-- Dataset excerpts --
-- Opening Marker --

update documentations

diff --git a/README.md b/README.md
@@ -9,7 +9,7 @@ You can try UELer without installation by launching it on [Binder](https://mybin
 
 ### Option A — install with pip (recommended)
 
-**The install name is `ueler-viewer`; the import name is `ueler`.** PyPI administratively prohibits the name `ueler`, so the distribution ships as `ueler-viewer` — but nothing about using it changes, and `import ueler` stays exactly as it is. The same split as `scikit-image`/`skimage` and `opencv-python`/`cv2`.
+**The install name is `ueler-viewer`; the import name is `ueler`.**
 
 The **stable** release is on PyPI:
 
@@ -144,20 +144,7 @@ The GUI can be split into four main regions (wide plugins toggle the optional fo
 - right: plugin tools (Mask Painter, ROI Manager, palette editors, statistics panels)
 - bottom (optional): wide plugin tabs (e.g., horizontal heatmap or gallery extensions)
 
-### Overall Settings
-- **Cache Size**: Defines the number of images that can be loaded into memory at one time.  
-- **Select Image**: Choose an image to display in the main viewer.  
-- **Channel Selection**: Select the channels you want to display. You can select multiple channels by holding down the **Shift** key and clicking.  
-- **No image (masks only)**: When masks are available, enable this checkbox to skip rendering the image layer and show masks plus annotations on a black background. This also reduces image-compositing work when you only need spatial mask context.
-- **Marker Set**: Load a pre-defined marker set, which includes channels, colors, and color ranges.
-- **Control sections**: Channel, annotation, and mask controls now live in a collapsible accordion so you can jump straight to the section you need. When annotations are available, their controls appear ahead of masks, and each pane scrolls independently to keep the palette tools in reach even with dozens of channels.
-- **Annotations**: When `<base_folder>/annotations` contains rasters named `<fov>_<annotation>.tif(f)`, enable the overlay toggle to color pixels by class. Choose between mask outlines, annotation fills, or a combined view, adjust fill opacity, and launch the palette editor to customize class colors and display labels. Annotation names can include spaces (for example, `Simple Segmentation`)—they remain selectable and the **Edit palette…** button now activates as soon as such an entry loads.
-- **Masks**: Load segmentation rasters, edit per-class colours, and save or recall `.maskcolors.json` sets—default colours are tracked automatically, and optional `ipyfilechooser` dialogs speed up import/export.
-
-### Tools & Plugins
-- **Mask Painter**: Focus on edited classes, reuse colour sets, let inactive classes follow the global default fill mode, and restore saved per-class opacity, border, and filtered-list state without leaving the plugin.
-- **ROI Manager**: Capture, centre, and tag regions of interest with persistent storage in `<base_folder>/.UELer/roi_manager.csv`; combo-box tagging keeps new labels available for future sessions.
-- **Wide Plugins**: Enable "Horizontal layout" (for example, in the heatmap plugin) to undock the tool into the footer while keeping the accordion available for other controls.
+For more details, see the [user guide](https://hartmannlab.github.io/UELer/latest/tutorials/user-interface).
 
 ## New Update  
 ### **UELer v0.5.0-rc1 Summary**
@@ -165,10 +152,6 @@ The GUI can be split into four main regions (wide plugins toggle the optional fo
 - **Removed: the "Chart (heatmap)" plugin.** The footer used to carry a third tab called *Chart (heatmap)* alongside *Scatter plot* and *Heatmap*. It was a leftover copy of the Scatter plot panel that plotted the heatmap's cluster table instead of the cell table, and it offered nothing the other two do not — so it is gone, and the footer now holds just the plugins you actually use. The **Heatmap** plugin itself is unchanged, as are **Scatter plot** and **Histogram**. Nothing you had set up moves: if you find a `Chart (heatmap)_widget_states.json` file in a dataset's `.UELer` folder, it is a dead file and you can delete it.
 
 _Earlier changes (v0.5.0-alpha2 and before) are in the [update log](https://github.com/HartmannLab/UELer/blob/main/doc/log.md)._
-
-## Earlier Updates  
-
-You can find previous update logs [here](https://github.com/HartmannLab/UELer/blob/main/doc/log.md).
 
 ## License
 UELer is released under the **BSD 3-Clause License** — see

-- Closing Marker --

-- About this exercise --
The lines above from the one containing "-- **ROI Manager**: Capture, centre, and" through the one containing "-165,10 +152,6 @@" are to be set down exactly, and no others.

-- Response --
-- **ROI Manager**: Capture, centre, and tag regions of interest with persistent storage in `<base_folder>/.UELer/roi_manager.csv`; combo-box tagging keeps new labels available for future sessions.
-- **Wide Plugins**: Enable "Horizontal layout" (for example, in the heatmap plugin) to undock the tool into the footer while keeping the accordion available for other controls.
+For more details, see the [user guide](https://hartmannlab.github.io/UELer/latest/tutorials/user-interface).
 
 ## New Update  
 ### **UELer v0.5.0-rc1 Summary**
@@ -165,10 +152,6 @@ The GUI can be split into four main regions (wide plugins toggle the optional fo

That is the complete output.